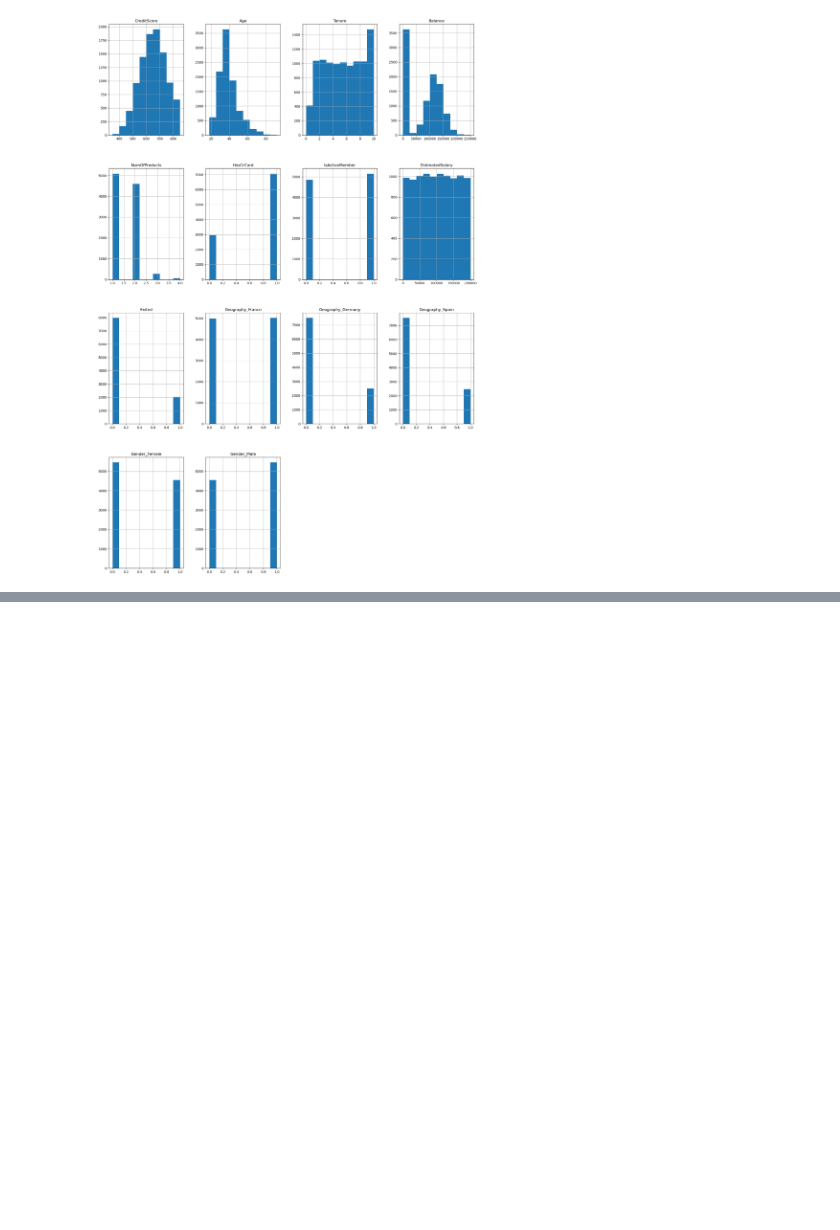
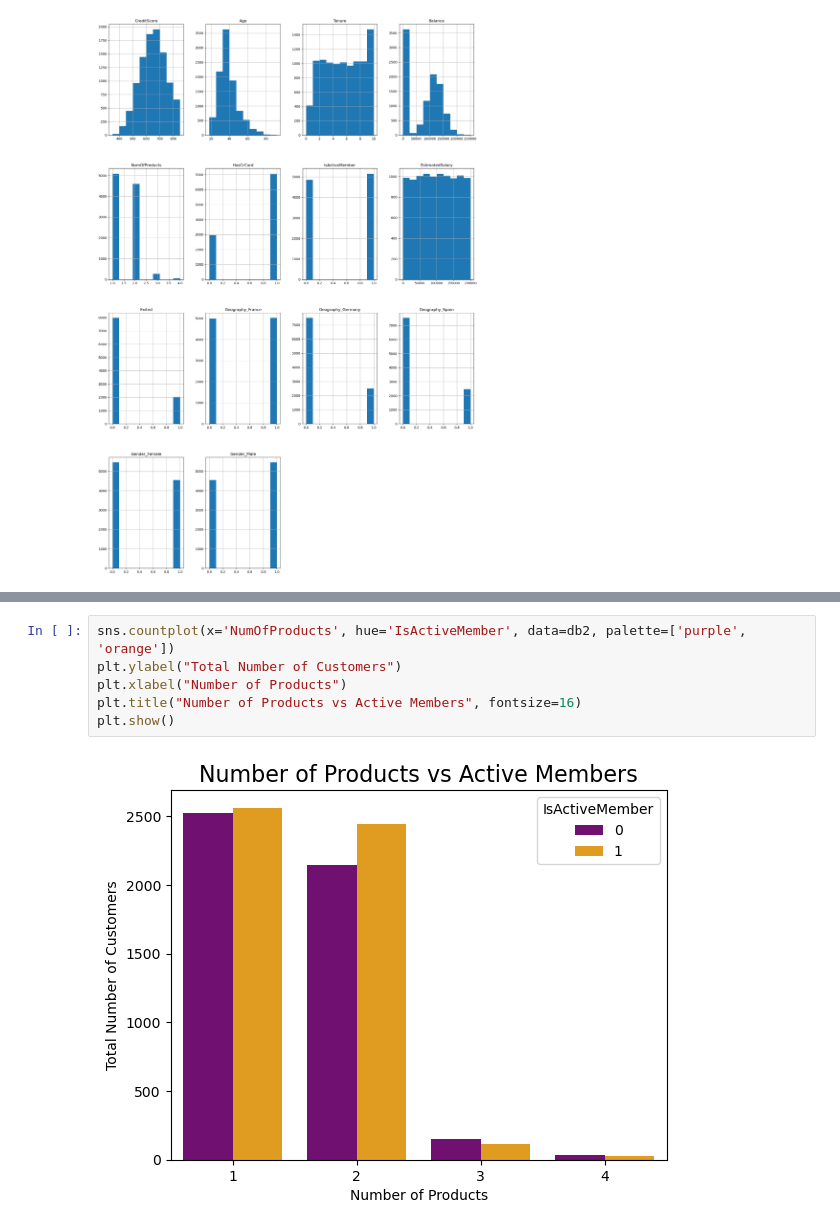
Before and after one commit to marlonmunoz/DeepLearning-ANN-Build-and-Optimize, a Jupyter notebook: ANN_project.ipynb, the cells around one changed output, grey strips where cells are left out. Drawn from its saved outputs; the diff is of its cells as text; blank space fills up the shorter version.

```diff
--- a/ANN_project.ipynb
+++ b/ANN_project.ipynb
@@ -154,0 +171,8 @@ plt.show()
+# %%
+sns.countplot(x='NumOfProducts', hue='IsActiveMember', data=db2, palette=['purple', 'orange'])
+plt.ylabel("Total Number of Customers")
+plt.xlabel("Number of Products")
+plt.title("Number of Products vs Active Members", fontsize=16)
+plt.show()
+# %% [output]
+[figure, added]
```
Also changed, not shown: parts of 3 cells of this notebook.
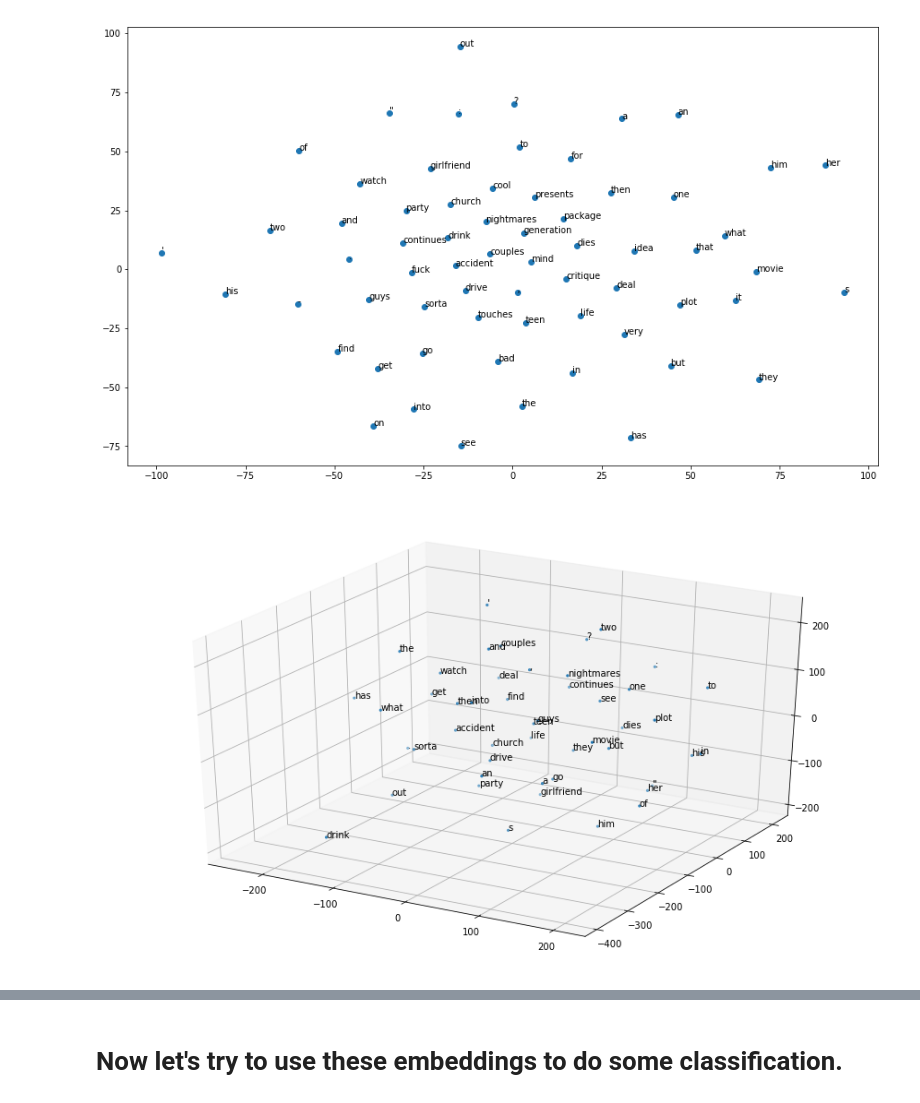
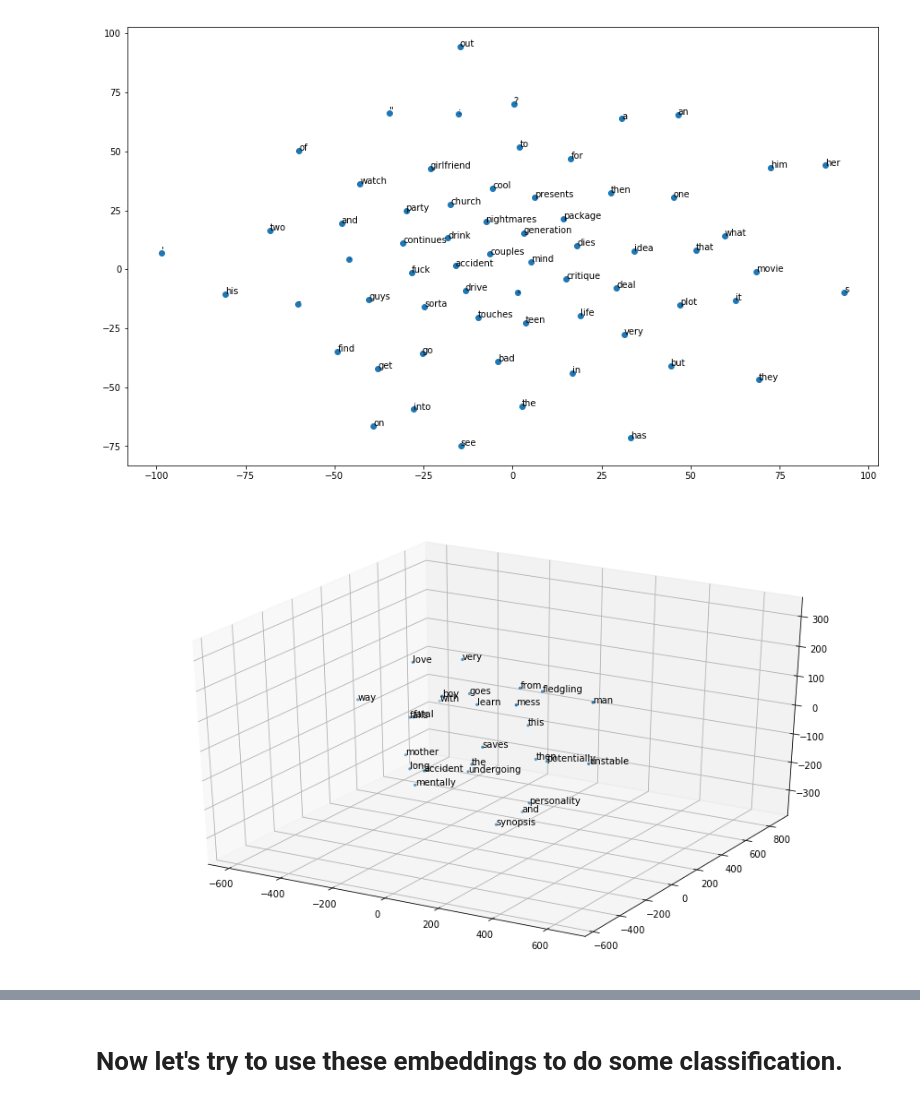
Before and after one commit to burgersmoke/Utah_BMI_SIG, a Jupyter notebook: notebooks/1b_Training Word Embeddings_Better_Visualization.ipynb, the cells around one changed output, grey strips where cells are left out. Saved outputs shown, nothing was run; the diff lists cells and outputs as text; code cells hidden in the pictures.

Commit message:
Preventing short words from appearing in visualization of embeddings.

```diff
--- a/notebooks/1b_Training Word Embeddings_Better_Visualization.ipynb
+++ b/notebooks/1b_Training Word Embeddings_Better_Visualization.ipynb
@@ -274,44 +274,46 @@ plot_embeddings(movie_model, list(visualization_terms))
 # %% [output]
 [figure]
 # %%
-def plot_embeddings_3d(w2v_model, target_terms):
+def plot_embeddings_3d(w2v_model, target_terms, min_word_length = 2):
     from mpl_toolkits.mplot3d import Axes3D
     tsne = TSNE(n_components=3, random_state=0)
     np.set_printoptions(suppress=True)
     term_vectors = []
     filtered_terms = []
     # let's make sure that a term we want is in the model
     for target_term in target_terms:
-        if target_term in w2v_model.wv.vocab:
-            term_vectors.append(w2v_model.wv[target_term])
-            filtered_terms.append(target_term)
+        # make sure that we're either not filtering or its above a certain length
+        if min_word_length < 0 or len(target_term) > min_word_length:
+            if target_term in w2v_model.wv.vocab:
+                term_vectors.append(w2v_model.wv[target_term])
+                filtered_terms.append(target_term)
     Y = tsne.fit_transform(term_vectors)
 
     # let's make this plot a decent size...
     # Get current size
     fig_size = plt.rcParams["figure.figsize"]
     # Set figure width and height
     fig_size[0] = 15
     fig_size[1] = 9
     plt.rcParams["figure.figsize"] = fig_size
 
     fig = plt.gcf()
     ax = fig.add_subplot(111, projection='3d')
 
     ax.scatter(Y[:,0], Y[:,1], Y[:,2], marker='.')
     for i, word in enumerate(filtered_terms):
         ax.text(x=Y[i,0], y=Y[i,1], z=Y[i,2], s=word)
     plt.show()
 
 max_movie_sentences_to_visualize = 5
 visualization_terms = set()
-for sentence in movie_reviews.sents()[:max_movie_sentences_to_visualize]:
+for sentence in movie_reviews.sents()[105:107]:
     for token in sentence:
         visualization_terms.add(token)
 
 plot_embeddings_3d(movie_model, list(visualization_terms))
 # %% [output]
-[figure, old version]
+[figure, new version]
 # %%
 # here are some terms we can plot...
 english_stop_words = set(nltk.corpus.stopwords.words('english'))
```
Also changed, not shown: parts of 1 cell of this notebook.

***

With the images removed, reproduce all the material above word for word.

Before and after one commit to marlonmunoz/DeepLearning-ANN-Build-and-Optimize, a Jupyter notebook: ANN_project.ipynb, the cells around one changed output, grey strips where cells are left out. Drawn from its saved outputs; the diff is of its cells as text; blank space fills up the shorter version.

```diff
--- a/ANN_project.ipynb
+++ b/ANN_project.ipynb
@@ -154,0 +171,8 @@ plt.show()
+# %%
+sns.countplot(x='NumOfProducts', hue='IsActiveMember', data=db2, palette=['purple', 'orange'])
+plt.ylabel("Total Number of Customers")
+plt.xlabel("Number of Products")
+plt.title("Number of Products vs Active Members", fontsize=16)
+plt.show()
+# %% [output]
+[figure, added]
```
Also changed, not shown: parts of 3 cells of this notebook.
Before and after one commit to burgersmoke/Utah_BMI_SIG, a Jupyter notebook: notebooks/1b_Training Word Embeddings_Better_Visualization.ipynb, the cells around one changed output, grey strips where cells are left out. Saved outputs shown, nothing was run; the diff lists cells and outputs as text; code cells hidden in the pictures.

Commit message:
Preventing short words from appearing in visualization of embeddings.

```diff
--- a/notebooks/1b_Training Word Embeddings_Better_Visualization.ipynb
+++ b/notebooks/1b_Training Word Embeddings_Better_Visualization.ipynb
@@ -274,44 +274,46 @@ plot_embeddings(movie_model, list(visualization_terms))
 # %% [output]
 [figure]
 # %%
-def plot_embeddings_3d(w2v_model, target_terms):
+def plot_embeddings_3d(w2v_model, target_terms, min_word_length = 2):
     from mpl_toolkits.mplot3d import Axes3D
     tsne = TSNE(n_components=3, random_state=0)
     np.set_printoptions(suppress=True)
     term_vectors = []
     filtered_terms = []
     # let's make sure that a term we want is in the model
     for target_term in target_terms:
-        if target_term in w2v_model.wv.vocab:
-            term_vectors.append(w2v_model.wv[target_term])
-            filtered_terms.append(target_term)
+        # make sure that we're either not filtering or its above a certain length
+        if min_word_length < 0 or len(target_term) > min_word_length:
+            if target_term in w2v_model.wv.vocab:
+                term_vectors.append(w2v_model.wv[target_term])
+                filtered_terms.append(target_term)
     Y = tsne.fit_transform(term_vectors)
 
     # let's make this plot a decent size...
     # Get current size
     fig_size = plt.rcParams["figure.figsize"]
     # Set figure width and height
     fig_size[0] = 15
     fig_size[1] = 9
     plt.rcParams["figure.figsize"] = fig_size
 
     fig = plt.gcf()
     ax = fig.add_subplot(111, projection='3d')
 
     ax.scatter(Y[:,0], Y[:,1], Y[:,2], marker='.')
     for i, word in enumerate(filtered_terms):
         ax.text(x=Y[i,0], y=Y[i,1], z=Y[i,2], s=word)
     plt.show()
 
 max_movie_sentences_to_visualize = 5
 visualization_terms = set()
-for sentence in movie_reviews.sents()[:max_movie_sentences_to_visualize]:
+for sentence in movie_reviews.sents()[105:107]:
     for token in sentence:
         visualization_terms.add(token)
 
 plot_embeddings_3d(movie_model, list(visualization_terms))
 # %% [output]
-[figure, old version]
+[figure, new version]
 # %%
 # here are some terms we can plot...
 english_stop_words = set(nltk.corpus.stopwords.words('english'))
```
Also changed, not shown: parts of 1 cell of this notebook.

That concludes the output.